Given records:
- - - -
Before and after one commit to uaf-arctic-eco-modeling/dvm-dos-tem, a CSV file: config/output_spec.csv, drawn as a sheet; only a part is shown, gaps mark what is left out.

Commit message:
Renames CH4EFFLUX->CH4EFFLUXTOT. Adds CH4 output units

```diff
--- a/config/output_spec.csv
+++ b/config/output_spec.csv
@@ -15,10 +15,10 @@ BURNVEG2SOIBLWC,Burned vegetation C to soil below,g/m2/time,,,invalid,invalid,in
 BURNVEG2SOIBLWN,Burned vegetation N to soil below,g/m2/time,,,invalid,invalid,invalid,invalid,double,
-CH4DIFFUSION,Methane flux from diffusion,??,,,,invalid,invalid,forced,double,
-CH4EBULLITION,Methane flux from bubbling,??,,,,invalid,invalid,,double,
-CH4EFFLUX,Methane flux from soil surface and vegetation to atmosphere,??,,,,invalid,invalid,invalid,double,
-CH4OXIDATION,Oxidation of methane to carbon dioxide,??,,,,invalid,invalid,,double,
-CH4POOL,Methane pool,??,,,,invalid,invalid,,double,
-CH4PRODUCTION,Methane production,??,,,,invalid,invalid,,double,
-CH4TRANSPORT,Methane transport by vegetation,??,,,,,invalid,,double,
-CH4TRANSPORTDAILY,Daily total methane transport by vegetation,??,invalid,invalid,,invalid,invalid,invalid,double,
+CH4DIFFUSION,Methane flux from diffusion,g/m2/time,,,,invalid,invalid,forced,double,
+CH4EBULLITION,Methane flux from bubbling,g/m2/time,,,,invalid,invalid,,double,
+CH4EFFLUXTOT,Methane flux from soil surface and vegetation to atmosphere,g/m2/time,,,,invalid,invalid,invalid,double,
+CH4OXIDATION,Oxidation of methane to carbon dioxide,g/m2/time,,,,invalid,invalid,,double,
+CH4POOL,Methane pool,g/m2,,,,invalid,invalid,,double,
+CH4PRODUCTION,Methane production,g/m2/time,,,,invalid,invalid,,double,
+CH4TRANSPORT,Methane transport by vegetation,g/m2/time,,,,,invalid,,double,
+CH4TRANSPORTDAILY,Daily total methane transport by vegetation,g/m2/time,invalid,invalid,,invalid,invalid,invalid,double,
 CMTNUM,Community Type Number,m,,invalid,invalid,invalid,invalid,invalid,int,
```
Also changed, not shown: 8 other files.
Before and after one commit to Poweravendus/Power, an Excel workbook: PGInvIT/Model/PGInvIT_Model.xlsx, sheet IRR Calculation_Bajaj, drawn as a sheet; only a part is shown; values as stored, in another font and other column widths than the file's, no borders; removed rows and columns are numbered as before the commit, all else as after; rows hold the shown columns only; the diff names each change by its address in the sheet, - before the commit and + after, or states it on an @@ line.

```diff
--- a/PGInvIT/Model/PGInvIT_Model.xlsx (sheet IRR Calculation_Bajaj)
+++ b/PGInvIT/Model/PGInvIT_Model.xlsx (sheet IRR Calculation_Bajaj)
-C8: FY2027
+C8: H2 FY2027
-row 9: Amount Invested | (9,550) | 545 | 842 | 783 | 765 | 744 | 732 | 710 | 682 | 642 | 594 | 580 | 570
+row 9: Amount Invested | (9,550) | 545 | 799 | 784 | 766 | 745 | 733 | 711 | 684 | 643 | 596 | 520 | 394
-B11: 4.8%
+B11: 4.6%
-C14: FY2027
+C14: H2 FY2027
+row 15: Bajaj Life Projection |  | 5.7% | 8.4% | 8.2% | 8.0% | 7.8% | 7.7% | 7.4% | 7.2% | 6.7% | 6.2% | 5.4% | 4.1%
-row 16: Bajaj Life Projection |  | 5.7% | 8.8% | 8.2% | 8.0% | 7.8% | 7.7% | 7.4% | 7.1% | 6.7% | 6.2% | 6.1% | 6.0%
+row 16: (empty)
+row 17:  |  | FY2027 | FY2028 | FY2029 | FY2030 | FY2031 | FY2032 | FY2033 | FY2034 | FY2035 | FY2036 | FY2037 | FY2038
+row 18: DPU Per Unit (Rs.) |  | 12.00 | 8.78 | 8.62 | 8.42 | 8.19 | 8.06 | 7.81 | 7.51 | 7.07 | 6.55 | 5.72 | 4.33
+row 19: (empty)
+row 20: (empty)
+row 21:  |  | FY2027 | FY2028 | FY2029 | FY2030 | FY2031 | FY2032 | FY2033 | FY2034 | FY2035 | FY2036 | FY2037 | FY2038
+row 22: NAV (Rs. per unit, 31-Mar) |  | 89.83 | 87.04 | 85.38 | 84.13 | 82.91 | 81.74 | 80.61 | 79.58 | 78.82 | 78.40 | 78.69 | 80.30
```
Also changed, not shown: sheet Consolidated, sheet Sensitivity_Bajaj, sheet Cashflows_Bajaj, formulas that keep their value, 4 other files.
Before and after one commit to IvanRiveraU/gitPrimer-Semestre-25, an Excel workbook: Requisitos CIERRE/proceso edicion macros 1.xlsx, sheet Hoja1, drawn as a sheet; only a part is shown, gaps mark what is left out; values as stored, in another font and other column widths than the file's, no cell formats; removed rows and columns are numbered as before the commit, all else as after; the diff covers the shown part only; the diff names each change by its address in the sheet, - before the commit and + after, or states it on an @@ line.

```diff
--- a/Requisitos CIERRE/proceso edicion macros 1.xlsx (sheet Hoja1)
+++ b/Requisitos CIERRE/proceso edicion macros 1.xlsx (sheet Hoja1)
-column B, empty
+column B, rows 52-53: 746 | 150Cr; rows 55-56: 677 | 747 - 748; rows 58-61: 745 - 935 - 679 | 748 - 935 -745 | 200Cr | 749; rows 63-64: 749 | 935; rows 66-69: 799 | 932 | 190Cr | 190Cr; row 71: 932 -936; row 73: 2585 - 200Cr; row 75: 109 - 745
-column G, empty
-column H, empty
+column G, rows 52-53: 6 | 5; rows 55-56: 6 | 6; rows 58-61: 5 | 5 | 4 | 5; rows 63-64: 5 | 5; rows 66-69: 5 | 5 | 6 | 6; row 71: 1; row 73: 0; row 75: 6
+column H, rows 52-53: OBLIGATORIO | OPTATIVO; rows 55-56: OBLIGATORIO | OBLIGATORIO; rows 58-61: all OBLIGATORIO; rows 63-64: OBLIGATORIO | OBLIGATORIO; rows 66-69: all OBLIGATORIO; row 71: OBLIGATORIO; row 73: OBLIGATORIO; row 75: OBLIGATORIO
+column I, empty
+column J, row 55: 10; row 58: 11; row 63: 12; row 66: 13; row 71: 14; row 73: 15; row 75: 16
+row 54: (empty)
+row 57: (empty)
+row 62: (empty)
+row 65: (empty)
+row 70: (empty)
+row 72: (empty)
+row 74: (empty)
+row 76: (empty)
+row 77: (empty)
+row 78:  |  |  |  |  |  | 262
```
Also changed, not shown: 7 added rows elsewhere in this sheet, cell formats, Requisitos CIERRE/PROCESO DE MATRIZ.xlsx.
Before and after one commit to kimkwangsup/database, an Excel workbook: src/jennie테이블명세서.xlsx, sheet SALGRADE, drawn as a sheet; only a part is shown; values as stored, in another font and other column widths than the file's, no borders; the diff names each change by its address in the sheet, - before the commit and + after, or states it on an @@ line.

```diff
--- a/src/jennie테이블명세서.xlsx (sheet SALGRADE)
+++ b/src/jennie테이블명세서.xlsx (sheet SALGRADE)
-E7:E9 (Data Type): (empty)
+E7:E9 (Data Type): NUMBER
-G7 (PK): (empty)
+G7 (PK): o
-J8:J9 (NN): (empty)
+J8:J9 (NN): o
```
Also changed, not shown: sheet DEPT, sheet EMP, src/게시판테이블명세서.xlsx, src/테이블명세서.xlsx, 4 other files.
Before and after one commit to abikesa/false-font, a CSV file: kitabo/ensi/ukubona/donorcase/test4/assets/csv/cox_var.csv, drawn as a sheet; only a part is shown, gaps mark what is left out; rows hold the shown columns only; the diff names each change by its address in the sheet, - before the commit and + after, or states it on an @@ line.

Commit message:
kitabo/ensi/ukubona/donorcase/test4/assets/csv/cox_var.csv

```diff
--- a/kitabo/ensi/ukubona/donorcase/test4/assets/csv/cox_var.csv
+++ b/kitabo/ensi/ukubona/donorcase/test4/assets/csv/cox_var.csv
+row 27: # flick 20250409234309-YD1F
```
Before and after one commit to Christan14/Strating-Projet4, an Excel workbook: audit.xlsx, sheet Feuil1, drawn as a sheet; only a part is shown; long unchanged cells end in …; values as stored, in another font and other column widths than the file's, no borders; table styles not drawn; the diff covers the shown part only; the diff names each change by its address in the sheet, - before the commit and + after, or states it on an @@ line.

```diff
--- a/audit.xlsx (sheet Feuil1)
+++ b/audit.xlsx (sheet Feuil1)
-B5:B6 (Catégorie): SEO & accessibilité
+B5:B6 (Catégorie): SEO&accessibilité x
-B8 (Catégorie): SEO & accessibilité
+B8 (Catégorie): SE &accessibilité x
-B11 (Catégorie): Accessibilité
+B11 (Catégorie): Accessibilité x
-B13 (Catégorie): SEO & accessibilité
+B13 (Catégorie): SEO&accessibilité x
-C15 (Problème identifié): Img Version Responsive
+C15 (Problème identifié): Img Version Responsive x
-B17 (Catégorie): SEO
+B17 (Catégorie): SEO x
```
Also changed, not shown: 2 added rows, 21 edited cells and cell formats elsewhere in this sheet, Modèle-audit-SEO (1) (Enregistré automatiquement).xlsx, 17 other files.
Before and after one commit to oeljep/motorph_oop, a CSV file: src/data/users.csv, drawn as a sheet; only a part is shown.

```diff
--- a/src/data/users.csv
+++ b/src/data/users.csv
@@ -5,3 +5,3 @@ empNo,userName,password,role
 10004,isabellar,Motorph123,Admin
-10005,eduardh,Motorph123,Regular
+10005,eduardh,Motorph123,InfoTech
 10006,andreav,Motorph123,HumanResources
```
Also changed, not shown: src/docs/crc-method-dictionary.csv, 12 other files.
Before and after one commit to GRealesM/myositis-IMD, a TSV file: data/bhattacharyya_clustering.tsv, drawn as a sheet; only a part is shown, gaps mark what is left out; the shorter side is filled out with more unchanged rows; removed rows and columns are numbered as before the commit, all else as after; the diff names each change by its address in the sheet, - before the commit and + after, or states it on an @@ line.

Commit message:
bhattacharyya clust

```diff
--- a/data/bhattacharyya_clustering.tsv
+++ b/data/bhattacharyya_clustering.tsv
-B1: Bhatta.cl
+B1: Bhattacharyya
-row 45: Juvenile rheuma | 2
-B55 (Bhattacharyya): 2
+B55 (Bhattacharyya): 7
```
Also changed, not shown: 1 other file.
- - - -
Required action:
Report all lines in the records that include the string "transport".

Exercise response:
-CH4TRANSPORT,Methane transport by vegetation,??,,,,,invalid,,double,
-CH4TRANSPORTDAILY,Daily total methane transport by vegetation,??,invalid,invalid,,invalid,invalid,invalid,double,
+CH4TRANSPORT,Methane transport by vegetation,g/m2/time,,,,,invalid,,double,
+CH4TRANSPORTDAILY,Daily total methane transport by vegetation,g/m2/time,invalid,invalid,,invalid,invalid,invalid,double,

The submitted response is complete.